Is Environmental Education Ruining Nature For Me?

Things have been a little quiet on Adventures in Conservation recently (I know, I know, this has obviously had a devastating impact on you all, for which I can only apologise. I can only hope your Christmas was not ruined pondering just what the hell had happened to me). For the last month or so, I’ve been getting to grips with some new nature reserves and areas of woodland to monitor and manage, so my hands have been a tad full. But it was while wandering one of these sites that I finally felt a surge of inspiration to propel another aimless missive into the void.

Recently I’ve been questioning whether an environmental education – or working in the sector – ruins one’s enjoyment of the nature. I’m beginning to suspect I was better of ignorant and happy. As such, this week my walk around one of the new (old), spangly (muddy) areas of woodland under my dominion followed a familiar pattern:

Ah, Compartment 1. Management plan says Ancient semi-natural woodland. Lot of cherry laurel in here, bit of bloody Rhododendron too – we’ll need to get that bugger cut, treated and cleared. Not sure we can afford that.

Rhodi

Bah!

Comp. 1a – Glade: Well, it might have been a glade once upon a time. When was this last cut? It’s scrubbed over. Bugger. Chalk it up as a volunteer task.

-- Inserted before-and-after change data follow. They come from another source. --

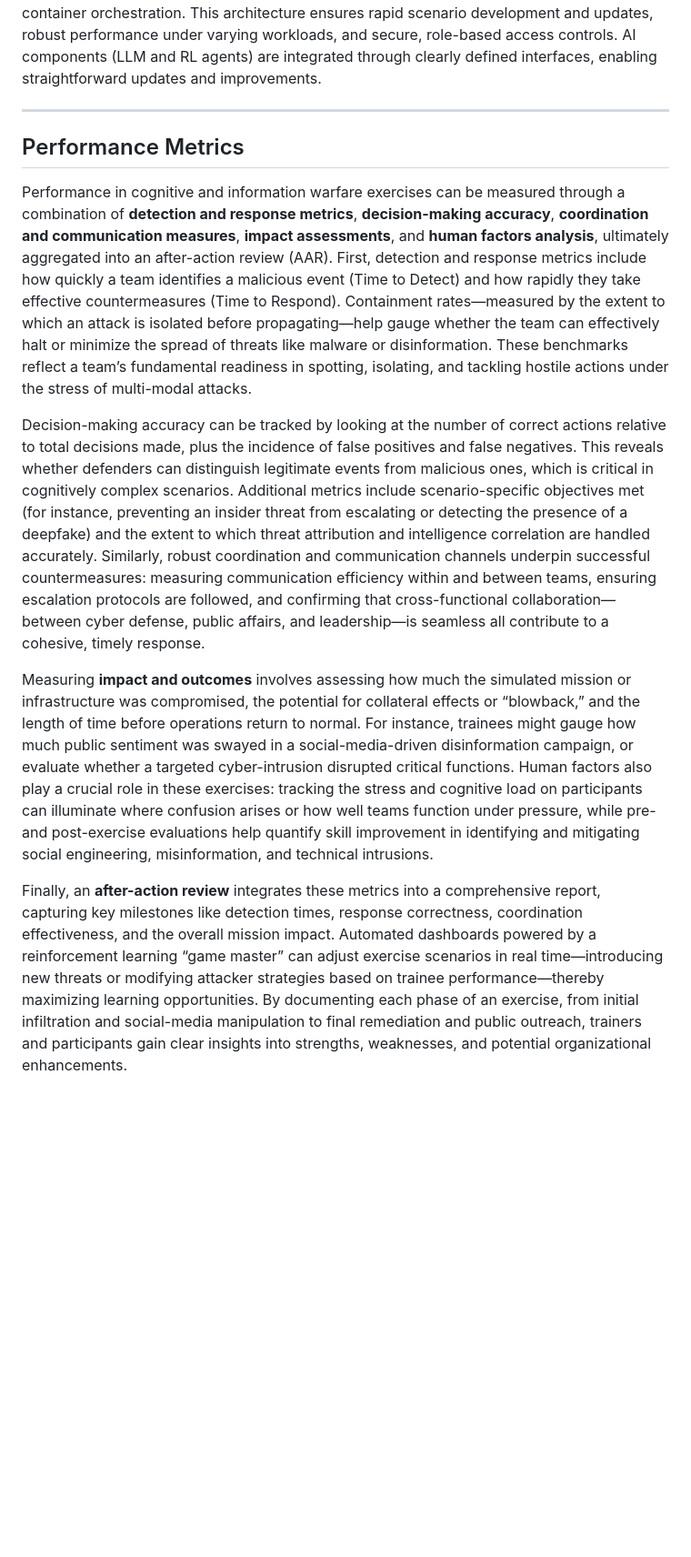
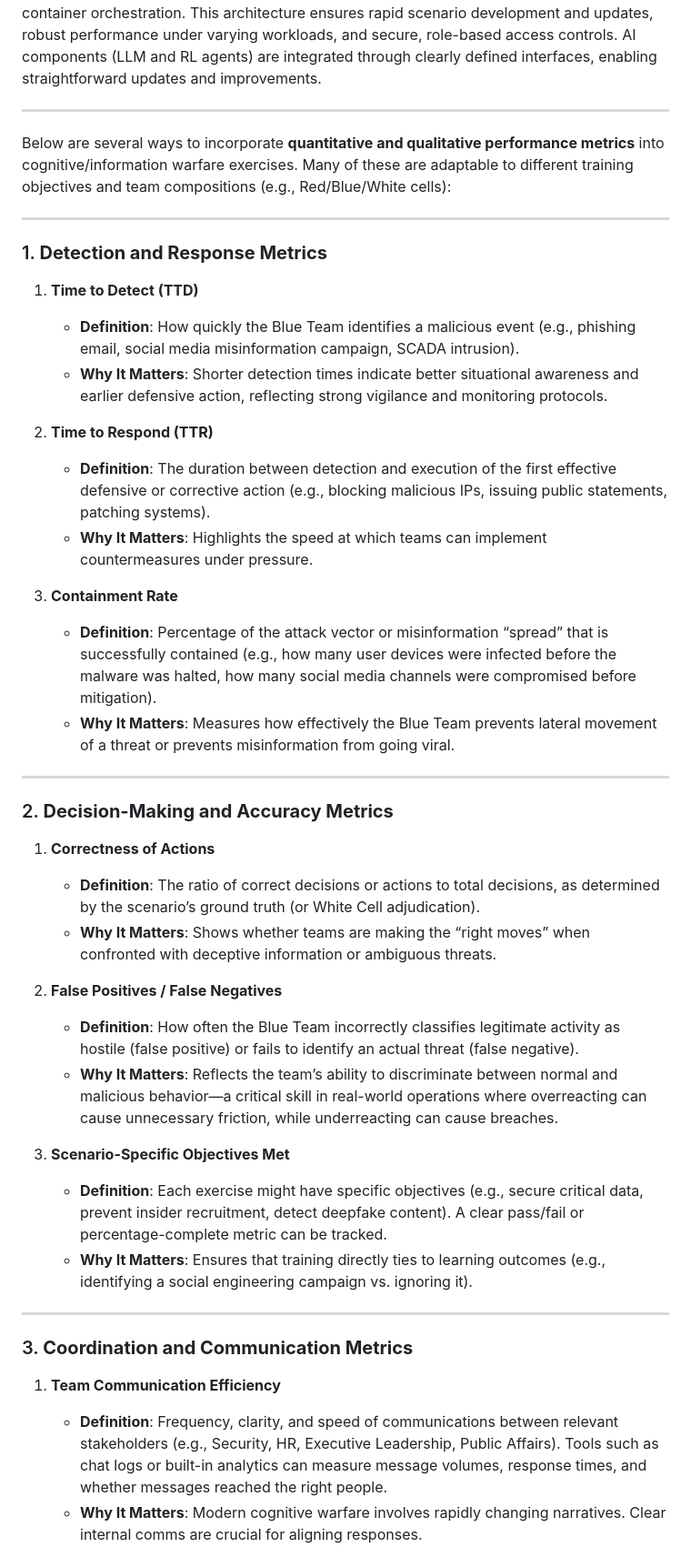
Before and after one commit to jlind0/multiplex.studio.web, a Markdown page: files/cogwar-simulation.md, the part around the change printed below. Shown: that part at 91% size. GitHub-like rendering; blank space fills up the shorter version.

```diff
--- a/files/cogwar-simulation.md
+++ b/files/cogwar-simulation.md
@@ -41,12 +41,45 @@ The platform includes interactive, gamified user interfaces tailored specificall
 Built on a cloud-native, modular microservice architecture, the platform enables scalability, flexibility, and ease of integration. Each component—from the hybrid simulation engine to the gamified user interfaces—operates independently yet seamlessly through cloud-based container orchestration. This architecture ensures rapid scenario development and updates, robust performance under varying workloads, and secure, role-based access controls. AI components (LLM and RL agents) are integrated through clearly defined interfaces, enabling straightforward updates and improvements.
 
 ---
-## Performance Metrics
-Performance in cognitive and information warfare exercises can be measured through a combination of **detection and response metrics**, **decision-making accuracy**, **coordination and communication measures**, **impact assessments**, and **human factors analysis**, ultimately aggregated into an after-action review (AAR). First, detection and response metrics include how quickly a team identifies a malicious event (Time to Detect) and how rapidly they take effective countermeasures (Time to Respond). Containment rates—measured by the extent to which an attack is isolated before propagating—help gauge whether the team can effectively halt or minimize the spread of threats like malware or disinformation. These benchmarks reflect a team’s fundamental readiness in spotting, isolating, and tackling hostile actions under the stress of multi-modal attacks.
+Below are several ways to incorporate **quantitative and qualitative performance metrics** into cognitive/information warfare exercises. Many of these are adaptable to different training objectives and team compositions (e.g., Red/Blue/White cells):
 
-Decision-making accuracy can be tracked by looking at the number of correct actions relative to total decisions made, plus the incidence of false positives and false negatives. This reveals whether defenders can distinguish legitimate events from malicious ones, which is critical in cognitively complex scenarios. Additional metrics include scenario-specific objectives met (for instance, preventing an insider threat from escalating or detecting the presence of a deepfake) and the extent to which threat attribution and intelligence correlation are handled accurately. Similarly, robust coordination and communication channels underpin successful countermeasures: measuring communication efficiency within and between teams, ensuring escalation protocols are followed, and confirming that cross-functional collaboration—between cyber defense, public affairs, and leadership—is seamless all contribute to a cohesive, timely response.
+---
 
-Measuring **impact and outcomes** involves assessing how much the simulated mission or infrastructure was compromised, the potential for collateral effects or “blowback,” and the length of time before operations return to normal. For instance, trainees might gauge how much public sentiment was swayed in a social-media-driven disinformation campaign, or evaluate whether a targeted cyber-intrusion disrupted critical functions. Human factors also play a crucial role in these exercises: tracking the stress and cognitive load on participants can illuminate where confusion arises or how well teams function under pressure, while pre- and post-exercise evaluations help quantify skill improvement in identifying and mitigating social engineering, misinformation, and technical intrusions.
+### 1. **Detection and Response Metrics**
 
-Finally, an **after-action review** integrates these metrics into a comprehensive report, capturing key milestones like detection times, response correctness, coordination effectiveness, and the overall mission impact. Automated dashboards powered by a reinforcement learning “game master” can adjust exercise scenarios in real time—introducing new threats or modifying attacker strategies based on trainee performance—thereby maximizing learning opportunities. By documenting each phase of an exercise, from initial infiltration and social-media manipulation to final remediation and public outreach, trainers and participants gain clear insights into strengths, weaknesses, and potential organizational enhancements.
+1. **Time to Detect (TTD)**
+   - **Definition**: How quickly the Blue Team identifies a malicious event (e.g., phishing email, social media misinformation campaign, SCADA intrusion).
+   - **Why It Matters**: Shorter detection times indicate better situational awareness and earlier defensive action, reflecting strong vigilance and monitoring protocols.
 
+2. **Time to Respond (TTR)**
+   - **Definition**: The duration between detection and execution of the first effective defensive or corrective action (e.g., blocking malicious IPs, issuing public statements, patching systems).
+   - **Why It Matters**: Highlights the speed at which teams can implement countermeasures under pressure.
+
+3. **Containment Rate**
+   - **Definition**: Percentage of the attack vector or misinformation “spread” that is successfully contained (e.g., how many user devices were infected before the malware was halted, how many social media channels were compromised before mitigation).
+   - **Why It Matters**: Measures how effectively the Blue Team prevents lateral movement of a threat or prevents misinformation from going viral.
+
+---
+
+### 2. **Decision-Making and Accuracy Metrics**
+
+1. **Correctness of Actions**
+   - **Definition**: The ratio of correct decisions or actions to total decisions, as determined by the scenario’s ground truth (or White Cell adjudication).
+   - **Why It Matters**: Shows whether teams are making the “right moves” when confronted with deceptive information or ambiguous threats.
+
+2. **False Positives / False Negatives**
+   - **Definition**: How often the Blue Team incorrectly classifies legitimate activity as hostile (false positive) or fails to identify an actual threat (false negative).
+   - **Why It Matters**: Reflects the team’s ability to discriminate between normal and malicious behavior—a critical skill in real-world operations where overreacting can cause unnecessary friction, while underreacting can cause breaches.
+
+3. **Scenario-Specific Objectives Met**
+   - **Definition**: Each exercise might have specific objectives (e.g., secure critical data, prevent insider recruitment, detect deepfake content). A clear pass/fail or percentage-complete metric can be tracked.
+   - **Why It Matters**: Ensures that training directly ties to learning outcomes (e.g., identifying a social engineering campaign vs. ignoring it).
+
+---
+
+### 3. **Coordination and Communication Metrics**
+
+1. **Team Communication Efficiency**
+   - **Definition**: Frequency, clarity, and speed of communications between relevant stakeholders (e.g., Security, HR, Executive Leadership, Public Affairs). Tools such as chat logs or built-in analytics can measure message volumes, response times, and whether messages reached the right people.
+   - **Why It Matters**: Modern cognitive warfare involves rapidly changing narratives. Clear internal comms are crucial for aligning responses.
+
```
Also changed, not shown: other parts of files/cogwar-simulation.md (+73 -0 lines).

Comp. 2: Management plan says there is a excellent display of bluebells here in early summer. I bet they’re bloody Spanish.

Comp. 3: ‘Local volunteers have been working to cut back encroaching woodland into the meadow area’…Gods, need to teach them to cut back to ground-level. Place is a trip hazard!

Comp 4: Coppice. Lapsed. Do we have the man power/volunteer will to bring this back into rotation? Probably not.

Comp 5: Secondary woodland. Backs on to housing. Green waste over the garden fence. We’ll have to have a word.

Crassula

Gah!

Comp 5a – Pond: Shopping Trolley. Overhanging vegetation on all side. Is that Crassula? Oh bugger, that is crassula.

And on and on and on. It’s possible that learning more about nature – or perhaps more specifically, getting overwhelmed by management plans, habitat designations, schedule of works etc. etc. – has taken the joy out of it all for me. Or, to quote someone much better at this stuff than I: “One of the penalties of an ecological education is that one lives alone in a world of wounds. Much of the damage inflicted on land is quite invisible to laymen. An ecologist must either harden his shell and make believe that the consequences of science are none of his business, or he must be the doctor who sees the marks of death in a community that believes itself well and does not want to be told otherwise.”

Or something like that. Perhaps I should just stop being such a curmudgeon. After all, this week I have been paid to – amongst other things – fall in a stream, plant trees, cut trees down, burn things, peer into hedgerows, and generally gad about making a nuisance of myself in a picturesque woodland. Things could be a lot worse. I once boxed cheese for a living.

Why We Must Keep Nature in Our Dictionaries – My favourite nature words and how they will save your children come the end times

It’s the latest harbinger of an apocalyptic future where machines become our overlords and we’re forced to communicate entirely in binary  – the Oxford Junior Dictionary are replacing ‘nature’ words with decidedly ‘unnatural’ counterparts. Is this a very audible bellweather of the inexorable move of the human race indoors and, ultimately, into the very machines themselves?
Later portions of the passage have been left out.